The appearance of the Manafort messages in 2016 reignited speculation in Ukraine that none other than Lovochkin instigated the attack on the students’ demonstration on November 29, 2013, to trigger outrage against Yanukovych.

Some of the timeline fits this interpretation: On the day before the police attack, reporters noted Yulia Lovochkina openly fraternising with the students on the Maidan. Lovochkin’s TV crews covered the 4am events closely, and Lovochkin immediately tendered his resignation in protest at the police violence.

The next day, Lovochkin’s TV channel played footage of the worst of the police violence on heavy rotation on prime time news. News anchors intoned that Yanukovych had “shed the blood of Ukrainian children.” Whereas the student protests had attracted hundreds, protests on Sunday December 1 against the police violence attracted hundreds of thousands. This was the start of Euromaidan.

Authoritative chronicler of the Euromaidan revolution Sonya Koshkina, as well as Ukrainian prosecutors, have argued it was anti-EU hardliners who were responsible for attacking the students.

But on the third anniversary of events, November 29, 2016, Ukraine’s interior minister Arsen Avakov told the BBC that “Lovochkin was the author of the dispersal of the [students’] Maidan, and should be in prison, not in parliament.”

Lovochkin denies any role in the attack on the students. “I submitted my resignation because of President Yanukovych’s decision to decline signing the Deep and Comprehensive Free Trade Area (DCFTA) […] and the use of force against peaceful protesters in Kyiv following it,” he said.

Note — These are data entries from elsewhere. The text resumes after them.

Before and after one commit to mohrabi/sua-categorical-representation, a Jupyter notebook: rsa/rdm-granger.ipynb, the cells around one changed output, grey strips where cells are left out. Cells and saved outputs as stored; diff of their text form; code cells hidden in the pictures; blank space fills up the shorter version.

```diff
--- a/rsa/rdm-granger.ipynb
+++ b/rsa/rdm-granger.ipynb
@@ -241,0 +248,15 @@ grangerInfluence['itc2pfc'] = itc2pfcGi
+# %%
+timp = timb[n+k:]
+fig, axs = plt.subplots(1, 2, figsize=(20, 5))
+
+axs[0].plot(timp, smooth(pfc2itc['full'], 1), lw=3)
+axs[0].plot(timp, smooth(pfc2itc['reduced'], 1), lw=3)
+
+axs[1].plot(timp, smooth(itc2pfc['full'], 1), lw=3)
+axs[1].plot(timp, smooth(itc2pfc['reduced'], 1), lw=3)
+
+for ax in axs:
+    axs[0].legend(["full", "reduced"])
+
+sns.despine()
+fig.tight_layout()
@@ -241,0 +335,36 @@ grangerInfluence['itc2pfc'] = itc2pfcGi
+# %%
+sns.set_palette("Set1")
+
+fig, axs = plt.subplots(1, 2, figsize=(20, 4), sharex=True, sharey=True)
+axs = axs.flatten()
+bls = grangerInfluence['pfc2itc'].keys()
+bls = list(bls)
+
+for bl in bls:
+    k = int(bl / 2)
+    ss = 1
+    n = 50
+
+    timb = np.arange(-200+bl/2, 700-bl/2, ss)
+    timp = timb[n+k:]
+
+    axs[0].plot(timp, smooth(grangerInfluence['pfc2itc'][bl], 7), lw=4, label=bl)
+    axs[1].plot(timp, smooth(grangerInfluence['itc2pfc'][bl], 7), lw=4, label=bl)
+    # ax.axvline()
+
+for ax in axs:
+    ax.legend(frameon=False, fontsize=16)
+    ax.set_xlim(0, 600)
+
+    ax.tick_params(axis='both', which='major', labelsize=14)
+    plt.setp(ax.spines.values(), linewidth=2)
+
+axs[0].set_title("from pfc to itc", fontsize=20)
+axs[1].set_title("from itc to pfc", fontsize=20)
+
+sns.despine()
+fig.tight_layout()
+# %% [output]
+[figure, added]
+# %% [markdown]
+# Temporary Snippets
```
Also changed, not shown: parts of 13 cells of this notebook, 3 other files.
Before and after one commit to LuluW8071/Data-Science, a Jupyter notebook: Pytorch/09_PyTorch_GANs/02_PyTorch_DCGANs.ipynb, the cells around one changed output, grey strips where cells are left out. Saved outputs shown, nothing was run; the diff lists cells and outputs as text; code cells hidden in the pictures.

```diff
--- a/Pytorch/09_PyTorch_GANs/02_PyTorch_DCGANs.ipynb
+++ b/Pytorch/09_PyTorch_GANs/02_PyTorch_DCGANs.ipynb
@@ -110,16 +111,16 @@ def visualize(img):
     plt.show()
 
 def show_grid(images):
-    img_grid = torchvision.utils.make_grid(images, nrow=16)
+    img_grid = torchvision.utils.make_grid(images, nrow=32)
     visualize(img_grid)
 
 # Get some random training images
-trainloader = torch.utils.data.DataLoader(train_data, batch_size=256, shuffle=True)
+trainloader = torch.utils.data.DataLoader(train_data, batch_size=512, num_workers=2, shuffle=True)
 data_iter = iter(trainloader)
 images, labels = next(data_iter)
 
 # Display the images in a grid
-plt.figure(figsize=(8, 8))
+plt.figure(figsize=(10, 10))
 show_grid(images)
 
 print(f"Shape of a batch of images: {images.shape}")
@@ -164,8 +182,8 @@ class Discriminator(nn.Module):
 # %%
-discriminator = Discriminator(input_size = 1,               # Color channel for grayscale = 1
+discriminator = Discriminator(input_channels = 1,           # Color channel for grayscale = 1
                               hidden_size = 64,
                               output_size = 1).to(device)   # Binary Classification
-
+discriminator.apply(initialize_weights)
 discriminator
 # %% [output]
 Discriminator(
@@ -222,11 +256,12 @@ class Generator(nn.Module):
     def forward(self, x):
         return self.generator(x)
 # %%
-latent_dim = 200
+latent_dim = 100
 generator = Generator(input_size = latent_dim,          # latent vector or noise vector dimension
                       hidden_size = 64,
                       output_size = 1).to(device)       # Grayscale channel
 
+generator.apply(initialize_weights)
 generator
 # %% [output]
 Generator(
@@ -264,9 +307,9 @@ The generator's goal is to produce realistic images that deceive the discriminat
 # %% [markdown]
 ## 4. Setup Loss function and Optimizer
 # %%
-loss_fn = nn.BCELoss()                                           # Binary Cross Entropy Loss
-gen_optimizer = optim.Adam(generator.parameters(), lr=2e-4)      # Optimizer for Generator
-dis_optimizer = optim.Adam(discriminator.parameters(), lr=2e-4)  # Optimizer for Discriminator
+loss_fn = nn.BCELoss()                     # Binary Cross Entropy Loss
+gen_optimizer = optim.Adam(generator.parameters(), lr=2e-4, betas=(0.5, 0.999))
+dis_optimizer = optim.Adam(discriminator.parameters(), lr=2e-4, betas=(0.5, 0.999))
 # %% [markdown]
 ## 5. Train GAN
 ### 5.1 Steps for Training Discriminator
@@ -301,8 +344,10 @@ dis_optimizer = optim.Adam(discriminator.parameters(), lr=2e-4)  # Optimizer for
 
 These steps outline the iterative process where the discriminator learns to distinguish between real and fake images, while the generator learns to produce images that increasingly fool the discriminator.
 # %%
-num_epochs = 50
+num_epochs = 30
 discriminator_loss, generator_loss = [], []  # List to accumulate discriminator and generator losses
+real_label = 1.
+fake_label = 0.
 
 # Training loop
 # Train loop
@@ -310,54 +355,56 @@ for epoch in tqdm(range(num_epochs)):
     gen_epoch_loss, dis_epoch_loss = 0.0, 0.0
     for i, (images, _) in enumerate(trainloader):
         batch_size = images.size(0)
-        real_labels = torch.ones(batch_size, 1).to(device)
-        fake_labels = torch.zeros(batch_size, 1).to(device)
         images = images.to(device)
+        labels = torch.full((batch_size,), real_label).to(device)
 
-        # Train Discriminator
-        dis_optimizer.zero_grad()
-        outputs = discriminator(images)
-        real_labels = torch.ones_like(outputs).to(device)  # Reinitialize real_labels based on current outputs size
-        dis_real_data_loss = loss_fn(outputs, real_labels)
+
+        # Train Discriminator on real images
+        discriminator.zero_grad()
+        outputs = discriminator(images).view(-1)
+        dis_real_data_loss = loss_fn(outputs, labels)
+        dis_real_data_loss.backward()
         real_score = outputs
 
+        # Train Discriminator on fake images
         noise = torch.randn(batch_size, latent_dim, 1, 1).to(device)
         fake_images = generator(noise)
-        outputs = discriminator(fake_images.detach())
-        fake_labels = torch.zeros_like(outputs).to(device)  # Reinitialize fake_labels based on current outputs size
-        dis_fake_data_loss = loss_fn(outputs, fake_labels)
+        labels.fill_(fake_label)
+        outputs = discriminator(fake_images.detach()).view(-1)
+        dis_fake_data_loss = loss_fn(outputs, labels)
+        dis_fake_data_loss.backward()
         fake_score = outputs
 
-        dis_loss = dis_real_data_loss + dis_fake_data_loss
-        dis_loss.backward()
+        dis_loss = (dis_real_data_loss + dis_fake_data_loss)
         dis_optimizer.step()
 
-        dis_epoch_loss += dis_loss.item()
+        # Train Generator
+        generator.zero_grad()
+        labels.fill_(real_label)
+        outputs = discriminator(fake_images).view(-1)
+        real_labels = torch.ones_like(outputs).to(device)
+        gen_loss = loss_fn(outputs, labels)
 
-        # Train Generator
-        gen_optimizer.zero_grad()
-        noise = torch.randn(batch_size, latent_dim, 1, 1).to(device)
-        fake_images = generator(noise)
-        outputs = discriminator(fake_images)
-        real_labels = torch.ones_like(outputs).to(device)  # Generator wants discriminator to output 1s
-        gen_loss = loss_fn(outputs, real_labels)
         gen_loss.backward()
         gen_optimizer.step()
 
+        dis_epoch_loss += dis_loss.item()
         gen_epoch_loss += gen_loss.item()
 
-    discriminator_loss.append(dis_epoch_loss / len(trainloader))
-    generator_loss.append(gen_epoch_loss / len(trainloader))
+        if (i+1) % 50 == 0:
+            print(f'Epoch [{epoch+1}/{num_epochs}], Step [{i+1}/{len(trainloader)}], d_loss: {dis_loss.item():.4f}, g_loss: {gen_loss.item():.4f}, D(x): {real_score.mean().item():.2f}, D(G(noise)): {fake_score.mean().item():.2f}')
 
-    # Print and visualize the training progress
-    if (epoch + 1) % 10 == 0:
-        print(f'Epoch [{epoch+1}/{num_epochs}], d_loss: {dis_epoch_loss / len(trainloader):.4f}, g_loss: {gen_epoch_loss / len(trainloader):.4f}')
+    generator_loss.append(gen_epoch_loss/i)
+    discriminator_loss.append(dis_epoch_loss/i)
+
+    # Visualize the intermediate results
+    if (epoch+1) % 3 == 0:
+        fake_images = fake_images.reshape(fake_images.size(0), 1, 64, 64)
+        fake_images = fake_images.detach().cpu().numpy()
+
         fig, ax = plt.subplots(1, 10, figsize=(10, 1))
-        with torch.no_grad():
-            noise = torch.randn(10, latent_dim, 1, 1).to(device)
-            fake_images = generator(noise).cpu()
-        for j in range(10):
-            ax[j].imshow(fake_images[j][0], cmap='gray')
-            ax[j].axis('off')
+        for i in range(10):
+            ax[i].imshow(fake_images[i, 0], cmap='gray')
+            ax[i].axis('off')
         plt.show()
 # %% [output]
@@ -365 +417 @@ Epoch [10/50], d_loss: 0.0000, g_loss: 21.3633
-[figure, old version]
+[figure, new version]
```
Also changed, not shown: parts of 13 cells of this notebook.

What was Lovochkin’s motivation to break with Yanukovych so abruptly over Europe, whether or not he was involved in the violence? According to Koshkina, Lovochkin was “a placeman of Firtash and one of the architects of the regime,” hardly a nationalist or freedom-loving liberal. But in June 2013 the US had indicted Firtash for alleged bribery in India. On October 30 2013 — as Yanukovych was wavering over the Association Agreement with the EU — the US issued an arrest warrant for Firtash.

The US withdrew the arrest warrant four days later — after US deputy secretary of state Victoria Nuland met Yanukovych in Kyiv, and received assurances that Yanukovych would sign the Association Agreement, Firtash said during extradition hearings in Vienna in 2015 that first revealed the details of the case. But come the Vilnius Summit, Yanukovych failed to sign. The arrest warrant was reissued in March 2014, and Firtash was arrested in Vienna on March 12, 2014.

Legal proceedings in Ukraine have yet to establish ultimate responsibility for the police attack on students on November 29 and indeed for much of the violence against protestors in the winter of 2013-2014. On June 23, plans to abolish the prosecutor’s special office investigating crimes against Euromaidan demonstrators became known.

Thus Manafort’s trial, if it occurs, will be as eagerly awaited in Ukraine as in the US.


With additional reporting by Olha Yevstihnieieva in Kyiv